**WORK INSTRUCTION**
From the entries that follow, report every line in which "prev" occurs.

(Screenshot and code edit data)
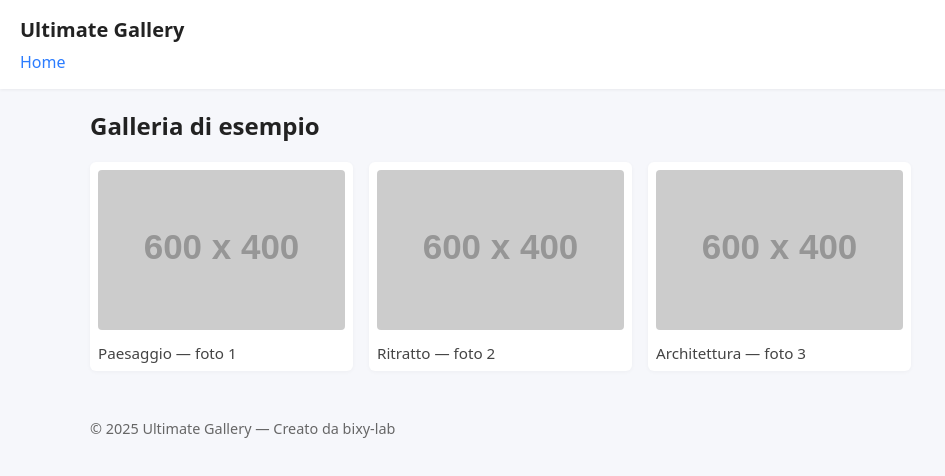
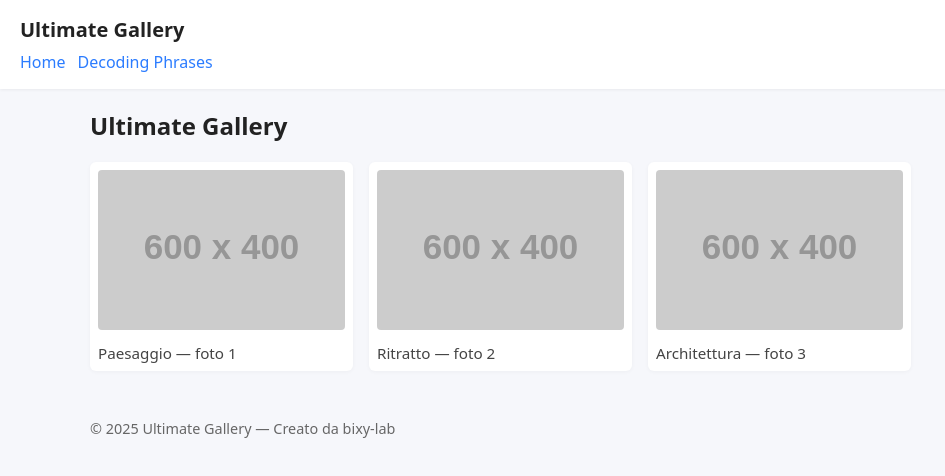
Before and after one commit to bixy-lab/ultimate_gallery, a plain HTML site: page index.html in a window 1280 px wide. Shown: the whole page, without its empty margins (0-945 px from the left). Drawn offline with Linux system fonts and the light colour scheme; placeholder pictures from the web are drawn by us.

Commit message:
Update index.html

```diff
--- a/index.html
+++ b/index.html
@@ -32,6 +32,7 @@
     <nav aria-label="Navigazione principale">
       <ul>
         <li><a href="./home.html">Home</a></li>
+        <li><a href="./Decoding_Phrases.html">Decoding Phrases</a></li>
       </ul>
     </nav>
   </header>
@@ -39,7 +40,7 @@
   <!-- main: contenuto principale della pagina -->
   <main>
     <section aria-labelledby="gallery-title">
-      <h2 id="gallery-title">Galleria di esempio</h2>
+      <h2 id="gallery-title">Ultimate Gallery</h2>
 
       <!-- gallery: uso di figure + figcaption per immagini con didascalia (semantico e accessibile) -->
       <div class="gallery">
```
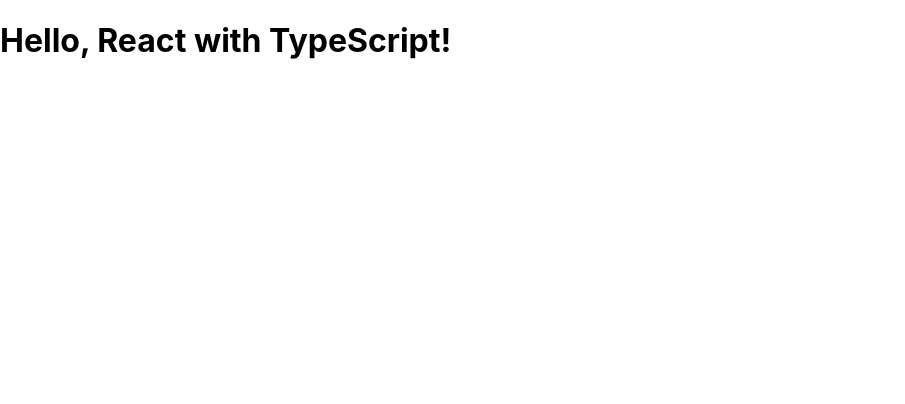
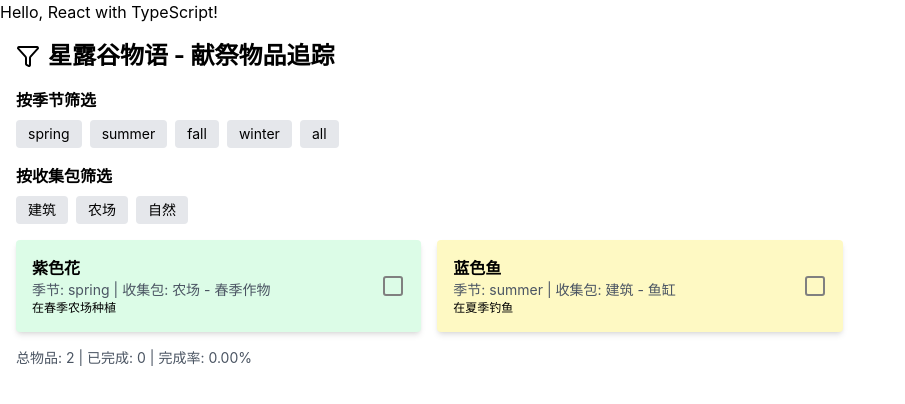
Before and after one commit to XingzhiY/stardew-sacrifice-tracker, a React (Create React App) app: page / in a window 1280 px wide. Shown: the top 404 px of the page, without its empty margins (0-905 px from the left). Built offline with nearby package versions, Linux system fonts and the light colour scheme.

Commit message:
demo run

```diff
--- a/package.json
+++ b/package.json
@@ -4,6 +4,7 @@
   "private": true,
   "dependencies": {
     "cra-template-typescript": "1.2.0",
+    "lucide-react": "^0.468.0",
     "react": "^18.3.1",
     "react-dom": "^18.3.1",
     "react-scripts": "5.0.1"
--- /dev/null
+++ b/postcss.config.js
@@ -0,0 +1,6 @@
+module.exports = {
+  plugins: {
+    tailwindcss: {},
+    autoprefixer: {},
+  },
+}
--- /dev/null
+++ b/src/SacrificeTracker.tsx
@@ -0,0 +1,211 @@
+import React, { useState, useEffect } from 'react';
+import { LucideCheckSquare, LucideSquare, LucideFilter } from 'lucide-react';
+
+// 定义更复杂的收集包结构
+interface CollectionCategory {
+  name: string;
+  subCategories: string[];
+}
+
+// 物品接口
+interface SacrificeItem {
+  id: string;
+  name: string;
+  season: 'spring' | 'summer' | 'fall' | 'winter' | 'all';
+  mainCollection: string;
+  subCollection: string;
+  obtainMethod: string;
+}
+
+const collectionCategories: Record<string, CollectionCategory> = {
+  '建筑': {
+    name: '建筑',
+    subCategories: ['鱼缸', '茶水间', '温室']
+  },
+  '农场': {
+    name: '农场',
+    subCategories: ['春季作物', '夏季作物', '秋季作物', '冬季作物']
+  },
+  '自然': {
+    name: '自然',
+    subCategories: ['矿石', '森林产物', '海洋生物']
+  }
+};
+
+const SacrificeTracker: React.FC = () => {
+  const [items, setItems] = useState<SacrificeItem[]>([
+    {
+      id: '1',
+      name: '紫色花',
+      season: 'spring',
+      mainCollection: '农场',
+      subCollection: '春季作物',
+      obtainMethod: '在春季农场种植'
+    },
+    {
+      id: '2',
+      name: '蓝色鱼',
+      season: 'summer',
+      mainCollection: '建筑',
+      subCollection: '鱼缸',
+      obtainMethod: '在夏季钓鱼'
+    },
+    // 更多示例物品
+  ]);
+
+  const [completedItems, setCompletedItems] = useState<string[]>(() => {
+    const saved = localStorage.getItem('completedSacrificeItems');
+    return saved ? JSON.parse(saved) : [];
+  });
+
+  const [selectedSeason, setSelectedSeason] = useState<string | null>(null);
+  const [selectedMainCollection, setSelectedMainCollection] = useState<string | null>(null);
+  const [selectedSubCollection, setSelectedSubCollection] = useState<string | null>(null);
+
+  useEffect(() => {
+    localStorage.setItem('completedSacrificeItems', JSON.stringify(completedItems));
+  }, [completedItems]);
+
+  const toggleItemCompletion = (itemId: string) => {
+    setCompletedItems(prev =>
+      prev.includes(itemId)
+        ? prev.filter(id => id !== itemId)
+        : [...prev, itemId]
+    );
+  };
+
+  // 复杂的过滤逻辑
+  const filteredItems = items.filter(item =>
+    (!selectedSeason || item.season === selectedSeason) &&
+    (!selectedMainCollection || item.mainCollection === selectedMainCollection) &&
+    (!selectedSubCollection || item.subCollection === selectedSubCollection)
+  );
+
+  // 季节颜色映射
+  const seasonColors = {
+    spring: 'bg-green-100',
+    summer: 'bg-yellow-100',
+    fall: 'bg-orange-100',
+    winter: 'bg-blue-100',
+    all: 'bg-purple-100'
+  };
+
+  return (
+    <div className="container mx-auto p-4">
+      <h1 className="text-2xl font-bold mb-4 flex items-center">
+        <LucideFilter className="mr-2" /> 星露谷物语 - 献祭物品追踪
+      </h1>
+
+      {/* 季节筛选 */}
+      <div className="mb-4">
+        <h2 className="font-semibold mb-2">按季节筛选</h2>
+        <div className="flex space-x-2">
+          {Object.keys(seasonColors).map(season => (
+            <button
+              key={season}
+              className={`px-3 py-1 rounded text-sm ${
+                selectedSeason === season
+                  ? 'bg-blue-500 text-white'
+                  : 'bg-gray-200'
+              }`}
+              onClick={() => setSelectedSeason(
+                selectedSeason === season ? null : season
+              )}
+            >
+              {season}
+            </button>
+          ))}
+        </div>
+      </div>
+
+      {/* 收集包筛选 */}
+      <div className="mb-4">
+        <h2 className="font-semibold mb-2">按收集包筛选</h2>
+        <div className="flex space-x-2">
+          {Object.keys(collectionCategories).map(mainCat => (
+            <div key={mainCat} className="relative">
+              <button
+                className={`px-3 py-1 rounded text-sm ${
+                  selectedMainCollection === mainCat
+                    ? 'bg-green-500 text-white'
+                    : 'bg-gray-200'
+                }`}
+                onClick={() => {
+                  setSelectedMainCollection(
+                    selectedMainCollection === mainCat ? null : mainCat
+                  );
+                  setSelectedSubCollection(null);
+                }}
+              >
+                {mainCat}
+              </button>
+            </div>
+          ))}
+        </div>
+
+        {/* 子分类筛选 */}
+        {selectedMainCollection && (
+          <div className="mt-2 flex space-x-2">
+            {collectionCategories[selectedMainCollection].subCategories.map(subCat => (
+              <button
+                key={subCat}
+                className={`px-2 py-1 rounded text-xs ${
+                  selectedSubCollection === subCat
+                    ? 'bg-blue-400 text-white'
+                    : 'bg-gray-200'
+                }`}
+                onClick={() => setSelectedSubCollection(
+                  selectedSubCollection === subCat ? null : subCat
+                )}
+              >
+                {subCat}
+              </button>
+            ))}
+          </div>
+        )}
+      </div>
+
+      {/* 物品列表 */}
+      <div className="grid md:grid-cols-2 lg:grid-cols-3 gap-4">
+        {filteredItems.map(item => (
+          <div
+            key={item.id}
+            className={`
+              p-4 rounded shadow-md flex items-center justify-between
+              ${seasonColors[item.season]}
+              ${completedItems.includes(item.id) ? 'opacity-50' : ''}
+            `}
+          >
+            <div>
+              <h3 className="font-bold">{item.name}</h3>
+              <p className="text-sm text-gray-600">
+                季节: {item.season} |
+                收集包: {item.mainCollection} - {item.subCollection}
+              </p>
+              <p className="text-xs">{item.obtainMethod}</p>
+            </div>
+            <button
+              onClick={() => toggleItemCompletion(item.id)}
+              className="ml-4"
+            >
+              {completedItems.includes(item.id) ? (
+                <LucideCheckSquare color="green" />
+              ) : (
+                <LucideSquare color="gray" />
+              )}
+            </button>
+          </div>
+        ))}
+      </div>
+
+      {/* 统计信息 */}
+      <div className="mt-4 text-sm text-gray-600">
+        总物品: {items.length} |
+        已完成: {completedItems.length} |
+        完成率: {((completedItems.length / items.length) * 100).toFixed(2)}%
+      </div>
+    </div>
+  );
+};
+
+export default SacrificeTracker;
--- a/src/index.css
+++ b/src/index.css
@@ -1,3 +1,6 @@
+@tailwind base;
+@tailwind components;
+@tailwind utilities;
 body {
   margin: 0;
   font-family: -apple-system, BlinkMacSystemFont, 'Segoe UI', 'Roboto', 'Oxygen',
--- a/src/index.tsx
+++ b/src/index.tsx
@@ -3,6 +3,7 @@
 import './index.css';
 import App from './App.tsx';
 // import reportWebVitals from './reportWebVitals';
+import SacrificeTracker from './SacrificeTracker.tsx';
 
 const root = ReactDOM.createRoot(
   document.getElementById('root') as HTMLElement
@@ -10,6 +11,7 @@
 root.render(
   <React.StrictMode>
     <App />
+    <SacrificeTracker />
   </React.StrictMode>
 );
 
--- /dev/null
+++ b/tailwind.config.js
@@ -0,0 +1,12 @@
+
+
+/** @type {import('tailwindcss').Config} */
+module.exports = {
+  content: [
+    "./src/**/*.{js,jsx,ts,tsx}",
+  ],
+  theme: {
+    extend: {},
+  },
+  plugins: [],
+}
```
Also changed, not shown: 2 other files (tests, documents, lock files or other folders).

**ANSWER BELOW**
+    setCompletedItems(prev =>
+      prev.includes(itemId)
+        ? prev.filter(id => id !== itemId)
+        : [...prev, itemId]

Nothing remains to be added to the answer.